- To deliver the message of urgency and increased access to get back on track after more than 9.5 million missed cancer screenings in the United States as a result of the COVID-19 pandemic. With regular recommended screenings, we can often catch cancer when there may be more effective treatment options or even prevent it from developing by removing pre-cancerous tissue.
- To help ensure equitable access to screening and prevention through at-home screening (especially for colon cancer and HPV, the virus that causes cervical, head, neck and other cancers), mobile screening in communities without easy access to a clinic, through the community health networks we have built and strengthened during the COVID-19 pandemic, and other ways to reduce barriers to cancer screening.
- NCI will organize the collective efforts of the NCI cancer centers, and other networks such as the NCI Community Oncology Research Network (NCORP), to offer new access points to compensate for millions of delayed cancer screenings due to the pandemic, with a focus on reaching those individuals most at risk.
- Federal agencies, led by the NCI, will develop a focused program to expeditiously study and evaluate multicancer detection tests, like we did for COVID-19 diagnostics, which could help detect cancers when there may be more effective treatment options.
- The Department of Health and Human Services (HHS) commits to accelerating efforts to nearly eliminate cervical cancer through screening and HPV vaccination, with a particular focus on reaching people who are most at risk.

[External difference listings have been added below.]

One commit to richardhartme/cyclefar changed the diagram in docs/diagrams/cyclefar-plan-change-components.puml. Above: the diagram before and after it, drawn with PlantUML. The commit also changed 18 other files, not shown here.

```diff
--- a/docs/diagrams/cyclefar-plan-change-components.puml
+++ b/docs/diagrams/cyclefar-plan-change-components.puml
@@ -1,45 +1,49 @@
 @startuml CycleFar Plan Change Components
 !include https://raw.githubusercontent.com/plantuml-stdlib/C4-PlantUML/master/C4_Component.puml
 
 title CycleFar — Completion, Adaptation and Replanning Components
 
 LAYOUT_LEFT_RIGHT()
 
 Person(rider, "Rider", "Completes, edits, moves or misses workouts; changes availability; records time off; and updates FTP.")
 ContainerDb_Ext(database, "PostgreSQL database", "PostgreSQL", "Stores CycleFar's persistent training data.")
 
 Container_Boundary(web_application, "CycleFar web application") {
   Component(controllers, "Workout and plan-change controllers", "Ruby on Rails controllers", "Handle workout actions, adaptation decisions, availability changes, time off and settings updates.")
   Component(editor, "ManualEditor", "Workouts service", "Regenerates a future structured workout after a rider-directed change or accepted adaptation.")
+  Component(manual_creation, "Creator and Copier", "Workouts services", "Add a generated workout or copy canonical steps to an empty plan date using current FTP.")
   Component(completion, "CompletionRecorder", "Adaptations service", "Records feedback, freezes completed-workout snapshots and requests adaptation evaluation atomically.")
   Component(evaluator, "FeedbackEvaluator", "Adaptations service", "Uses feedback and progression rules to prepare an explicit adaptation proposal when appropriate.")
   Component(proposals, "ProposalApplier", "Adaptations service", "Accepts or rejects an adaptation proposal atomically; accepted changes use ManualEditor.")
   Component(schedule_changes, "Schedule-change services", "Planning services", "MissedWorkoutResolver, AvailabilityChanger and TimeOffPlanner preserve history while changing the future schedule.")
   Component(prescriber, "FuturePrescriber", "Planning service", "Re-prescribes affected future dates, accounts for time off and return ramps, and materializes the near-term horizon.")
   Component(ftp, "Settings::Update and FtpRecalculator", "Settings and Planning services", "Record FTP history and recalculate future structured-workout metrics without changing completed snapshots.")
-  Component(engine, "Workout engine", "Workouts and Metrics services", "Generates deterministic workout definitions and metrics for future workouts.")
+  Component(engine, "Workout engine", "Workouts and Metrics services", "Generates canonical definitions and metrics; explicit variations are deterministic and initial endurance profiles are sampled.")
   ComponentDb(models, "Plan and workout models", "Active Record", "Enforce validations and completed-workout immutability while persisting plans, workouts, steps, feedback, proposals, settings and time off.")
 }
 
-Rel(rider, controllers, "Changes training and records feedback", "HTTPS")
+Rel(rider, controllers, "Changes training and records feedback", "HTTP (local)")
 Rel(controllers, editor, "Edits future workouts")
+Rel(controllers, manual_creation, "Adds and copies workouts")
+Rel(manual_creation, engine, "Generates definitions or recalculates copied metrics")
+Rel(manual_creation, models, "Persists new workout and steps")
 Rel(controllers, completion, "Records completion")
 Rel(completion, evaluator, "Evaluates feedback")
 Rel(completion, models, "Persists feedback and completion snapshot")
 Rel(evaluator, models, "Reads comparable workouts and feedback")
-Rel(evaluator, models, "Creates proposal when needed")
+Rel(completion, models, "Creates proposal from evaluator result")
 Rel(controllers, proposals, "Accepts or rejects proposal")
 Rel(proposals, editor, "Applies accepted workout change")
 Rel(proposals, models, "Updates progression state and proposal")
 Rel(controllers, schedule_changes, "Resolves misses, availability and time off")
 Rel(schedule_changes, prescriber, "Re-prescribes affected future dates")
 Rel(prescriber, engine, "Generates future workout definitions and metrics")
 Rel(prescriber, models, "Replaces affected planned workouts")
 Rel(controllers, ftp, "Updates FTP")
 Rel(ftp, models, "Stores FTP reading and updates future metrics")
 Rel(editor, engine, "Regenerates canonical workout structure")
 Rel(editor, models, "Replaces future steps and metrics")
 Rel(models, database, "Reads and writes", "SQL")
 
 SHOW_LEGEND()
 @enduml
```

- The President’s Cancer panel this week released a report “Closing Gaps in Cancer Screening” laying out recommendations focused on connecting people, communities, and systems to increase equity and access.
- Host a White House Cancer Moonshot Summit, bringing together agency leadership, patient organizations, biopharmaceutical companies, the research, public health, and healthcare communities and more to highlight innovation, progress, and new commitments toward ending cancer as we know it.
- Build on a White House Cancer Roundtable Conversation Series hosted over the last six months, with experts, including people living with cancer, caregivers, and survivors. These discussions focused on cancer prevention, early detection, clinical trial design and access, patient support and navigation, childhood cancer, learning from all patients and issues relating to equity in access and outcomes. Going forward, this will include discussions on additional topics and the knowledge gained will continue to inform this whole-of-government approach on cancer.
- Require an All-Hands-On-Deck Approach. President Biden calls on the private sector, foundations, academic institutions, healthcare providers, and all Americans to take on the mission of reducing the deadly impact of cancer and improving patient experiences in the diagnosis, treatment, and survival of cancer. Progress will be informed by people living with cancer, caregivers, and families and contributed by all parts of the oncology community and beyond. We invite all Americans to share perspectives and ideas, and organizations, companies, and institutions to share actions they plan to take as part of this mission at whitehouse.gov/cancermoonshot.